The Razer Pro Click is on the heavy side with or without the wire, and there's no weight optimization.
The Razer Pro Click is very comfortable to use. It has an ergonomic shape that's well-suited for most grips and hand sizes, but unfortunately, it's only for right-handed use. Like many ergonomic mice that aren't vertical, it's slightly slanted to alleviate pressure on the wrist. The side grips feel nice, and the thumb buttons are well-placed and easy to reach. If you're interested in an ambidextrous travel mouse, check out the Logitech M535.
This mouse is suitable for a palm grip, and most people should be able to reach the buttons comfortably regardless of hand size.
The Razer Pro Click is suitable for all hand sizes using a claw grip. Most people shouldn't have any issues reaching all the buttons comfortably.
The Razer Pro Click mouse has a fairly big hump and is long, so it might be difficult to reach all the buttons if you have small to medium-sized hands and use a fingertip grip.
The Razer Pro Click can pair to four devices simultaneously, one via the wireless USB receiver and three through Bluetooth, allowing you to switch between them just by pressing the profile switching button on the mouse's underside. It can be used wired, and data is sent through the wired connection. There's a built-in rechargeable battery, so you don't have to worry about keeping disposable batteries around. It's rated to last up to 400 hours on Bluetooth and 200 hours when using the USB receiver; however, we don't test battery life.
The included cable is mediocre. It has a standard rubber coating and retains kinks. It uses a Micro-USB cable for charging, which is odd, considering that the Razer Pro Type, a keyboard designed to complement this mouse, uses a USB-C cable to charge.
Every button on the top of the Razer Pro Click is programmable, including the mouse wheel's scrolling. You can also enable Hypershift for a second layer of programmed commands. The only buttons that aren't programmable are the ones on the mouse's underside.
The click latency is remarkably low and consistent when using the mouse wired or with its wireless USB receiver. It's higher when using Bluetooth, but this is normal, and a Bluetooth connection isn't recommended for gaming, especially for reaction-based or competitive gaming.

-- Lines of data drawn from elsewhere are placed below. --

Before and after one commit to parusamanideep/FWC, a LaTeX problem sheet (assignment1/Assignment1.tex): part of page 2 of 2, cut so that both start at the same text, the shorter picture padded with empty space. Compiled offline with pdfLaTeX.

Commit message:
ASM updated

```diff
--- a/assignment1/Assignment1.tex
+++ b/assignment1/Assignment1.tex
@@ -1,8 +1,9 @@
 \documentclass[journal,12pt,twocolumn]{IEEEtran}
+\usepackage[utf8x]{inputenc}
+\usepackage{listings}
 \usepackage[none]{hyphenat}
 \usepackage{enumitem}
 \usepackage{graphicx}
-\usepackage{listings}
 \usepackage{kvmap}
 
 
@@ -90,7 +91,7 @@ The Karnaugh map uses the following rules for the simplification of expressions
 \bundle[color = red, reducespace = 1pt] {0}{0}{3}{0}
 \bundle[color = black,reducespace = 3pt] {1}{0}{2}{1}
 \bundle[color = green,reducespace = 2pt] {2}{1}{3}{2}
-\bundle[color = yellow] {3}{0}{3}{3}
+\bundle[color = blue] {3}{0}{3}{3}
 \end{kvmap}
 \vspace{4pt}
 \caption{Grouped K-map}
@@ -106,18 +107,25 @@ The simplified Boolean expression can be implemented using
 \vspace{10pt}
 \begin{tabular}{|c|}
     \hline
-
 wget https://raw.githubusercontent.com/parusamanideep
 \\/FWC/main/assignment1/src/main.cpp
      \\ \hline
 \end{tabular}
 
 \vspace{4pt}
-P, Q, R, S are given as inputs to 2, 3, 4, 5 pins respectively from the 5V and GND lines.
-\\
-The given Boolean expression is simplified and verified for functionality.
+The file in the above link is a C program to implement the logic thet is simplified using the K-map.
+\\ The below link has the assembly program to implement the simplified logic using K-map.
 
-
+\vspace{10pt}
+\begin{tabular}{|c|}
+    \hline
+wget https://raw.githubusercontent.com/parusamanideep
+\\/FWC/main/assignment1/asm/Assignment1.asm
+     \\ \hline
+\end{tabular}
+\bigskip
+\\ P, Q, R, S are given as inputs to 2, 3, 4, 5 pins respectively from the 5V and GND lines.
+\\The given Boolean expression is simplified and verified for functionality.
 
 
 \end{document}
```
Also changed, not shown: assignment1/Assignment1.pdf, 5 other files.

The mouse wheel is decent. It's incremented and hardly makes any noise. Sadly, it can't be unlocked for smooth scrolling, but it can tilt for horizontal scrolling. However, the Razer Pro Click Mini is a small, travel-oriented version of this mouse with a scroll wheel that can unlock for free-scrolling. If you're interested in a mouse with both a primary scroll wheel that unlocks for free scrolling, and a secondary scroll wheel for horizontal scrolling, check out the Logitech MX Master 3S.
Razer's Synapse 3 offers a good amount of customization options. It allows you to adjust performance settings, remap buttons, and create macros. Unfortunately, it isn't compatible with macOS. You can customize the mouse on a Windows computer and save it on the mouse's onboard memory for use with a macOS computer; however, some mappings aren't saved on the onboard memory and require Synapse 3 to be installed.